YOUR INSTRUCTIONS: The entries below are to be repeated exactly, and their pictures left out.

INFORMATION:
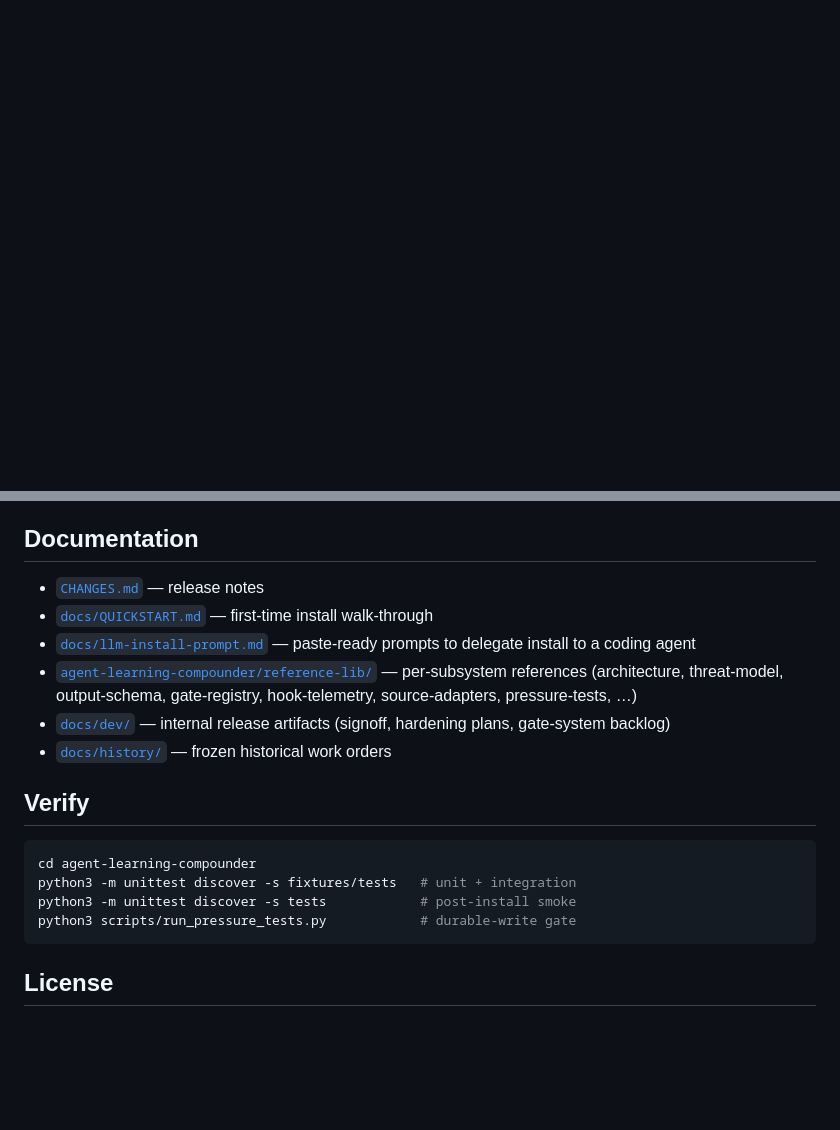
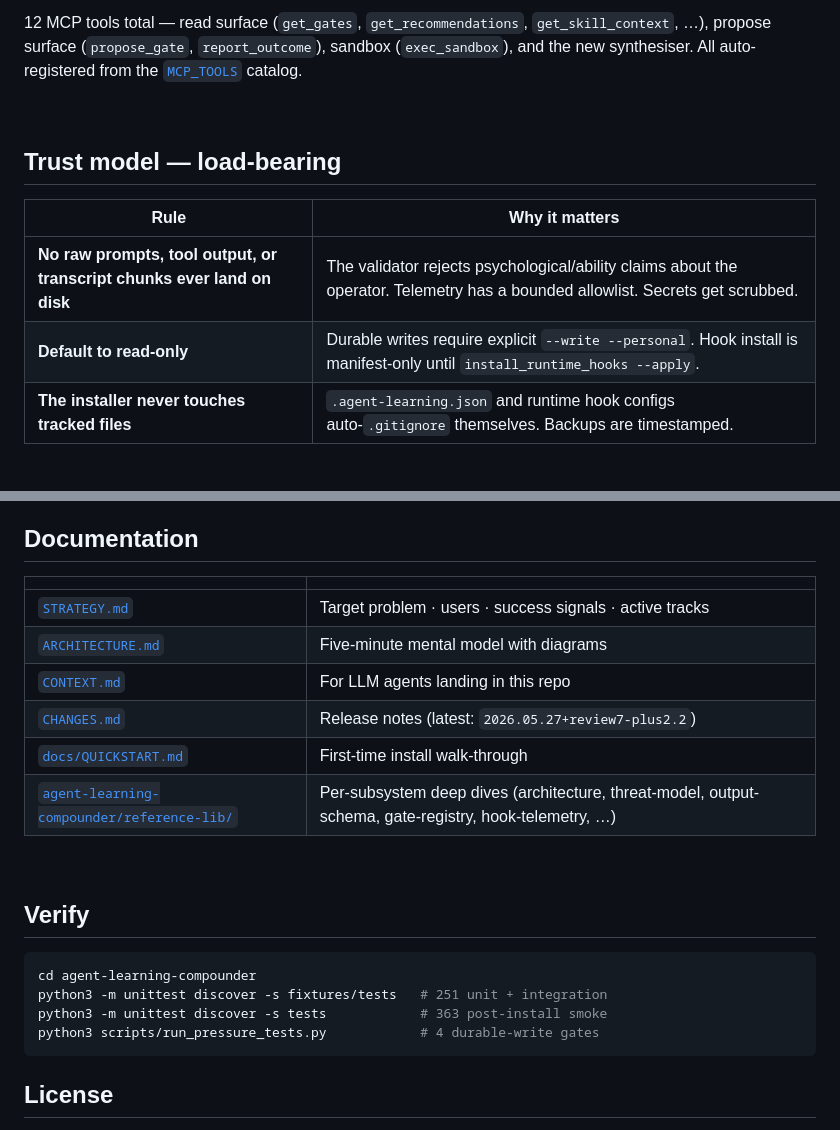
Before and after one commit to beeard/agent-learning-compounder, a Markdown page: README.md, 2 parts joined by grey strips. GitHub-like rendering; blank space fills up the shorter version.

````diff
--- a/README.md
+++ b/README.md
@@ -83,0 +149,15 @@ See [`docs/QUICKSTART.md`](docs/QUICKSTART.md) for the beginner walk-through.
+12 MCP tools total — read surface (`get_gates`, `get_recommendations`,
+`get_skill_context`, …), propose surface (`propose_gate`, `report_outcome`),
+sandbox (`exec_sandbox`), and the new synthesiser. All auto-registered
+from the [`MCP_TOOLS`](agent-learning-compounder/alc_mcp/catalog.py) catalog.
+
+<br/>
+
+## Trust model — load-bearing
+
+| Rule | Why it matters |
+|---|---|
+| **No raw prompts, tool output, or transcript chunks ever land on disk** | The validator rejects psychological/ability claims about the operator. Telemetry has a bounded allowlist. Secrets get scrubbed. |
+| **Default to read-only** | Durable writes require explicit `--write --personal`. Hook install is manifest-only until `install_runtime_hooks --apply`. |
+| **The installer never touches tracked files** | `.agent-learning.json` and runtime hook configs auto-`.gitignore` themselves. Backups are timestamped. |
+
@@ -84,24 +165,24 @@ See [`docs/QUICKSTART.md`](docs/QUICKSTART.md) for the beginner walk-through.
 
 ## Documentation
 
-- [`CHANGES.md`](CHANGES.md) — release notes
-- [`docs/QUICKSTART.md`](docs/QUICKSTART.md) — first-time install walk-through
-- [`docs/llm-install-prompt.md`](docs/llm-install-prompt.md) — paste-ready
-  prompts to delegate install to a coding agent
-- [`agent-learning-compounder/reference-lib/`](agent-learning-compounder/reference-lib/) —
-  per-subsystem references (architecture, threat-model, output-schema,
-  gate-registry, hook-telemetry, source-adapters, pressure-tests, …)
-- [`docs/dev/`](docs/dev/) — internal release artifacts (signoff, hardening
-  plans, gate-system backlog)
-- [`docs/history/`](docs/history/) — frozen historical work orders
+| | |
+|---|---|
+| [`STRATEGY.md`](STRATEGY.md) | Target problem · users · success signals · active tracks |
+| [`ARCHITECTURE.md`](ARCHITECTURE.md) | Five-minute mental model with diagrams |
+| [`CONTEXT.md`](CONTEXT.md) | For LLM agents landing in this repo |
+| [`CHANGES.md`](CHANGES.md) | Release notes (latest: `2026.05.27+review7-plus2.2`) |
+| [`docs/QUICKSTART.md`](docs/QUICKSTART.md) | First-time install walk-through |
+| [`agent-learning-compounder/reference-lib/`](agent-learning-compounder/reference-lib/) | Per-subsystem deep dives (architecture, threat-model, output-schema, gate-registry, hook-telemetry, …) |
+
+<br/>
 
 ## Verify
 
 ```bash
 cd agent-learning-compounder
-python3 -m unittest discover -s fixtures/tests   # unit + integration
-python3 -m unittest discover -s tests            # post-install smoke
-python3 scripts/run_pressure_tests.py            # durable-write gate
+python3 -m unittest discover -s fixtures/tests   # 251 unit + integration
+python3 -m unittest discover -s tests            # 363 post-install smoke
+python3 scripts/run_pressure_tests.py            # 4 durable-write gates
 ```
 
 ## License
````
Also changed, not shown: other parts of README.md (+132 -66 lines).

SOLUTION TO THE PROBLEM:
Before and after one commit to beeard/agent-learning-compounder, a Markdown page: README.md, 2 parts joined by grey strips. GitHub-like rendering; blank space fills up the shorter version.

````diff
--- a/README.md
+++ b/README.md
@@ -83,0 +149,15 @@ See [`docs/QUICKSTART.md`](docs/QUICKSTART.md) for the beginner walk-through.
+12 MCP tools total — read surface (`get_gates`, `get_recommendations`,
+`get_skill_context`, …), propose surface (`propose_gate`, `report_outcome`),
+sandbox (`exec_sandbox`), and the new synthesiser. All auto-registered
+from the [`MCP_TOOLS`](agent-learning-compounder/alc_mcp/catalog.py) catalog.
+
+<br/>
+
+## Trust model — load-bearing
+
+| Rule | Why it matters |
+|---|---|
+| **No raw prompts, tool output, or transcript chunks ever land on disk** | The validator rejects psychological/ability claims about the operator. Telemetry has a bounded allowlist. Secrets get scrubbed. |
+| **Default to read-only** | Durable writes require explicit `--write --personal`. Hook install is manifest-only until `install_runtime_hooks --apply`. |
+| **The installer never touches tracked files** | `.agent-learning.json` and runtime hook configs auto-`.gitignore` themselves. Backups are timestamped. |
+
@@ -84,24 +165,24 @@ See [`docs/QUICKSTART.md`](docs/QUICKSTART.md) for the beginner walk-through.
 
 ## Documentation
 
-- [`CHANGES.md`](CHANGES.md) — release notes
-- [`docs/QUICKSTART.md`](docs/QUICKSTART.md) — first-time install walk-through
-- [`docs/llm-install-prompt.md`](docs/llm-install-prompt.md) — paste-ready
-  prompts to delegate install to a coding agent
-- [`agent-learning-compounder/reference-lib/`](agent-learning-compounder/reference-lib/) —
-  per-subsystem references (architecture, threat-model, output-schema,
-  gate-registry, hook-telemetry, source-adapters, pressure-tests, …)
-- [`docs/dev/`](docs/dev/) — internal release artifacts (signoff, hardening
-  plans, gate-system backlog)
-- [`docs/history/`](docs/history/) — frozen historical work orders
+| | |
+|---|---|
+| [`STRATEGY.md`](STRATEGY.md) | Target problem · users · success signals · active tracks |
+| [`ARCHITECTURE.md`](ARCHITECTURE.md) | Five-minute mental model with diagrams |
+| [`CONTEXT.md`](CONTEXT.md) | For LLM agents landing in this repo |
+| [`CHANGES.md`](CHANGES.md) | Release notes (latest: `2026.05.27+review7-plus2.2`) |
+| [`docs/QUICKSTART.md`](docs/QUICKSTART.md) | First-time install walk-through |
+| [`agent-learning-compounder/reference-lib/`](agent-learning-compounder/reference-lib/) | Per-subsystem deep dives (architecture, threat-model, output-schema, gate-registry, hook-telemetry, …) |
+
+<br/>
 
 ## Verify
 
 ```bash
 cd agent-learning-compounder
-python3 -m unittest discover -s fixtures/tests   # unit + integration
-python3 -m unittest discover -s tests            # post-install smoke
-python3 scripts/run_pressure_tests.py            # durable-write gate
+python3 -m unittest discover -s fixtures/tests   # 251 unit + integration
+python3 -m unittest discover -s tests            # 363 post-install smoke
+python3 scripts/run_pressure_tests.py            # 4 durable-write gates
 ```
 
 ## License
````
Also changed, not shown: other parts of README.md (+132 -66 lines).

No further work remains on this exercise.